European Union The confederation of 28 European countries that have agreed to work peacefully together. Residents of EU can move freely between its member countries and sell goods to them. Most members have also adopted the same currency, known as the Euro.
fuel Any material that will release energy during a controlled chemical or nuclear reaction.
geologic An adjective that refers to things that are related to Earth’s physical structure and substance, its history and the processes that act on it. People who work in this field are known as geologists.
glacier A slow-moving river of ice hundreds or thousands of meters deep. Glaciers are found in mountain valleys and also form parts of ice sheets.
global warming The gradual increase in the overall temperature of Earth’s atmosphere due to the greenhouse effect. This effect is caused by increased levels of carbon dioxide, chlorofluorocarbons and other gases in the air, many of them released by human activity.
greenhouse gases Gases that contribute to the greenhouse effect by absorbing heat. Carbon dioxide and methane are two examples of such gases.
Greenland The world’s largest island, Greenland sits between the Arctic Ocean and North Atlantic. Although it is technically part of North America (sitting just east of Northern Canada), Greenland has been linked more politically to Europe. Ice covers roughly 80 percent of Greenland. Indeed, the Greenland ice sheet is the world’s largest. If its frozen water were to melt, it could raise sea levels around the world by 6 meters (about 20 feet).
ice sheet A broad blanket of ice, often kilometers deep. Ice sheets currently cover most of Antarctica. An ice sheet also blankets most of Greenland. During the last glaciation, ice sheets also covered much of North America and Europe.
Industrial Revolution A period of time around 1750 that was marked by new manufacturing processes and a switch from wood to coal and other fossil fuels as a main source of energy.

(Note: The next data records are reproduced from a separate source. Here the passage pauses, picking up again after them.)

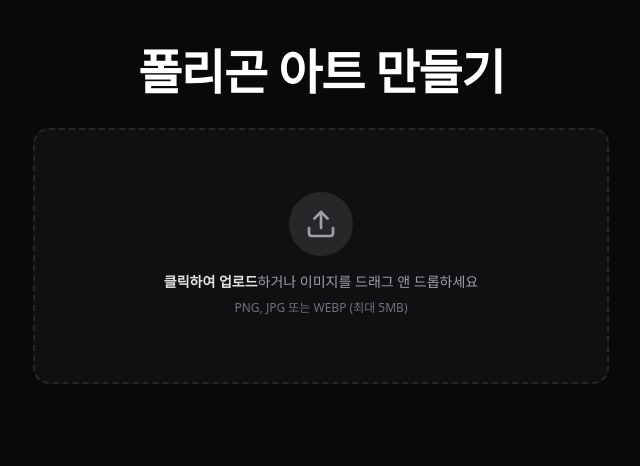
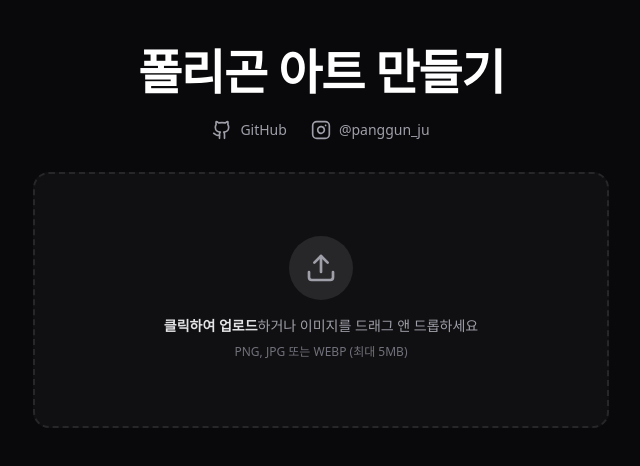
Before and after one commit to jugwangjin/PolyArt, a React (Vite) app: page / in a window 1280 px wide. Shown: the top 466 px of the page, without its empty margins (319-959 px from the left). Built offline with nearby package versions, Linux system fonts and the light colour scheme.

Commit message:
feat: Add social links and update title
Add GitHub and Instagram links to the header for community engagement. Update the browser tab title to reflect the application's name, "폴리곤 아트 만들기 (PolyArt)".

```diff
--- a/index.html
+++ b/index.html
@@ -3,7 +3,7 @@
   <head>
     <meta charset="UTF-8" />
     <meta name="viewport" content="width=device-width, initial-scale=1.0" />
-    <title>My Google AI Studio App</title>
+    <title>폴리곤 아트 만들기 (PolyArt)</title>
   </head>
   <body>
     <div id="root"></div>
--- a/src/App.tsx
+++ b/src/App.tsx
@@ -1,5 +1,5 @@
 import React, { useState } from 'react';
-import { Upload, Image as ImageIcon, Settings2 } from 'lucide-react';
+import { Upload, Image as ImageIcon, Settings2, Github, Instagram } from 'lucide-react';
 import PolygonArtCanvas from './components/PolygonArtCanvas';
 
 export default function App() {
@@ -25,6 +25,26 @@ export default function App() {
           <h1 className="text-4xl md:text-5xl font-bold tracking-tight text-white">
             폴리곤 아트 만들기
           </h1>
+          <div className="flex items-center justify-center gap-6 text-sm text-zinc-400 pt-2">
+            <a
+              href="https://github.com/jugwangjin/PolyArt"
+              target="_blank"
+              rel="noopener noreferrer"
+              className="flex items-center gap-2 hover:text-white transition-colors"
+            >
+              <Github className="w-5 h-5" />
+              <span>GitHub</span>
+            </a>
+            <a
+              href="https://instagram.com/panggun_ju"
+              target="_blank"
+              rel="noopener noreferrer"
+              className="flex items-center gap-2 hover:text-white transition-colors"
+            >
+              <Instagram className="w-5 h-5" />
+              <span>@panggun_ju</span>
+            </a>
+          </div>
         </div>
 
         {!imageSrc ? (
```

lightning A flash of light triggered by the discharge of electricity that occurs between clouds or between a cloud and something on Earth’s surface. The electrical current can cause a flash heating of the air, which can create a sharp crack of thunder.
observatory (in astronomy) The building or structure (such as a satellite) that houses one or more telescopes.
outbreak The sudden emergence of disease in a population of people or animals. The term may also be applied to the sudden emergence of devastating natural phenomena, such as earthquakes or tornadoes.
peat Largely decomposed plant material that develops in the absence of oxygen within a water-saturated site, such as a bog. When dried out, peat can be burned as a low-grade fuel.
proportion The amount of a certain component of a mixture relative to other components. For example, if a bag contains 2 apples and 3 oranges, the proportion of apples to oranges in the bag is 2 to 3.
risk The chance or mathematical likelihood that some bad thing might happen. For instance, exposure to radiation poses a risk of cancer. Or the hazard — or peril — itself. (For instance: Among cancer risks that the people faced were radiation and drinking water tainted with arsenic.)
satellite A moon orbiting a planet or a vehicle or other manufactured object that orbits some celestial body in space.
sediment Material (such as stones and sand) deposited by water, wind or glaciers.
Siberia A region in northern Asia, almost all of which falls within Russia. This land takes its name from the language of the Tatar people, where Siber means sleeping land. This region is vast. It has become famous for its long, harsh winters, where temperatures can fall to −68° Celsius (−90° Fahrenheit).
World Meteorological Organization Created in 1950, this is a special agency of the United Nations. More than 190 nations and territories belong to WMO, which serves as the official “voice” on the status of the planet’s atmosphere and how it is behaving. WMO is based in Geneva, Switzerland.